Endogenous FGF21 levels.
Scientists have long debated the connection between sugary foods and the development of diabetes. Some researchers believe that sugar enhances the production of an enzyme that converts excess fat into sugar; the theory suggests that sugary foods contribute to insulin resistance, which in turn contributes to the development of type 2 diabetes. However, other scientists dispute this theory, claiming that there is no scientific evidence linking sugar to diabetes, hypertension, or heart problems.
A diet that is high in simple sugars is said to contribute to a sweet tooth. Therefore, sugary foods should be limited or eliminated from the diet. Such foods include sodas, candy bars, packed fruit juices, and other “energy drinks,” as well as honey, maple syrups, and molasses. If you do decide to include these foods in your diet, try to choose your sugary foods wisely, especially if you tend to develop a sweet tooth easily. For example, if you enjoy eating sweet breads and snacks during the day, opt for grain bread instead of the white kind.
It’s not only foods high in simple sugars that contribute to a sweet tooth. Sweets also stimulate the secretion of insulin, which helps regulate blood glucose and sugar levels. In many cases, eating sugary foods triggers the release of insulin to stimulate the appetite to eat more. The resulting sweet tooth can be compared to that of a drug addict who can feel the need to have more substances to quench his or her thirst. Similarly, if insulin is needed to regulate blood sugar levels, sweets can make you crave for them.
Circadian regulation of FGF21.
You may be unaware that your diet may be contributing to your sweet tooth. To curb sugary cravings, you can replace those sugary foods with fiber-rich vegetables and fruits. Foods rich in fiber include oatmeal, whole wheat bread, oat bran, legumes such as beans and lentils, and vegetables such as spinach, broccoli, celery, and carrots.
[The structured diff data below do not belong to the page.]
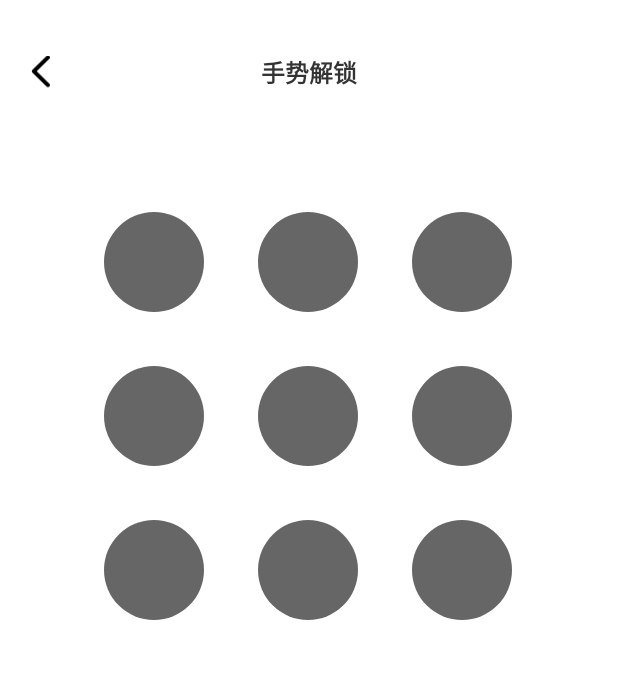
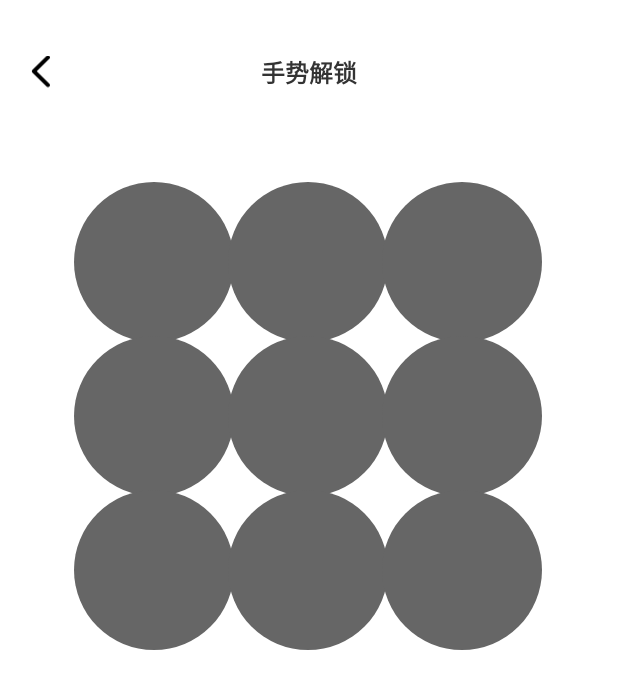
Before and after one commit to tanzihaoa/BaseLib, an Android app: the GestureLockActivity screen opened directly, with no data from a screen before it, on a phone screen of 412 x 824 dp. Shown: the top 689 px of the screen. Run offline under Robolectric (Android 15) with nearby library versions, the phone set to English and light mode, and no system bars; our stand-ins replace data binding; libraries missing offline, so code that uses them is left out: com.gyf.immersionbar; 2 statements that could not run were skipped.

Commit message:
代码提交

```diff
--- a/app/src/main/java/com/tzh/myapplication/ui/activity/GestureLockActivity.kt
+++ b/app/src/main/java/com/tzh/myapplication/ui/activity/GestureLockActivity.kt
@@ -34,7 +34,7 @@ class GestureLockActivity : AppBaseActivity<ActivityGestureLockBinding>(R.layout
 
     private fun isGestureCorrect(gesture: String): Boolean {
         // 这里应该与预设的手势进行比较
-        val correctGesture = "100,100;200,200;300,300;"
+        val correctGesture = "360,360;720,360;1080,360;1080,720;1080,1080;"
         return gesture == correctGesture
     }
 }
--- a/app/src/main/res/layout/activity_gesture_lock.xml
+++ b/app/src/main/res/layout/activity_gesture_lock.xml
@@ -15,6 +15,7 @@
             android:id="@+id/gestureLockView"
             android:layout_width="match_parent"
             android:layout_height="0dp"
+            app:gv_point_radius="80"
             app:layout_constraintTop_toBottomOf="@+id/title_bar"
             app:layout_constraintDimensionRatio="H,1:1"/>
     </com.tzh.baselib.shapeview.ShapeConstraintLayout>
--- a/mylibrary/src/main/java/com/tzh/baselib/view/GestureLockView.java
+++ b/mylibrary/src/main/java/com/tzh/baselib/view/GestureLockView.java
@@ -20,8 +20,8 @@ import java.util.List;
 public class GestureLockView extends View {
 
     private static final int POINT_COUNT = 3; // 3x3的点阵
-    private static final int POINT_RADIUS = 50; // 点的半径
-    private static final int LINE_WIDTH = 10; // 连接线的宽度
+    private static int POINT_RADIUS = 60; // 点的半径
+    private static int LINE_WIDTH = 16; // 连接线的宽度
     private static final int ANIMATION_DURATION = 150; // 动画时长
 
     private Paint paint;
@@ -45,6 +45,10 @@ public class GestureLockView extends View {
         unlockColor = attributes.getColor(R.styleable.GestureLockView_gv_unlock_color,context.getColor(R.color.color_666));
         //连接线颜色
         linerColor = attributes.getColor(R.styleable.GestureLockView_gv_liner_color,color);
+        //点的半径
+        POINT_RADIUS = attributes.getInt(R.styleable.GestureLockView_gv_point_radius,60);
+        //连接线的宽度
+        LINE_WIDTH = attributes.getInt(R.styleable.GestureLockView_gv_line_width,16);
         init();
     }
 
--- a/mylibrary/src/main/res/values/styles.xml
+++ b/mylibrary/src/main/res/values/styles.xml
@@ -196,5 +196,7 @@
         <attr name="gv_lock_color" format="color" />
         <attr name="gv_unlock_color" format="color" />
         <attr name="gv_liner_color" format="color" />
+        <attr name="gv_point_radius" format="integer" />
+        <attr name="gv_line_width" format="integer" />
     </declare-styleable>
 </resources>
```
You may also want to opt for low-sugar or low-fat candies and other desserts. As much as possible, before choosing to indulge in sugary foods, you should plan your meals and snack in a healthier way.
It is likely that you do not suffer from a serious sweet tooth problem. However, if you notice an increase in the number of sweet foods you consume and your blood sugar level is also on the rise, you may want to check with your dentist. A professional dental examination will help you discover the exact cause of your excess sugary intake. Although fgf foods can be considered as refined sugars, this does not mean that your body is not able to benefit from the vitamins and minerals that come from real sugar.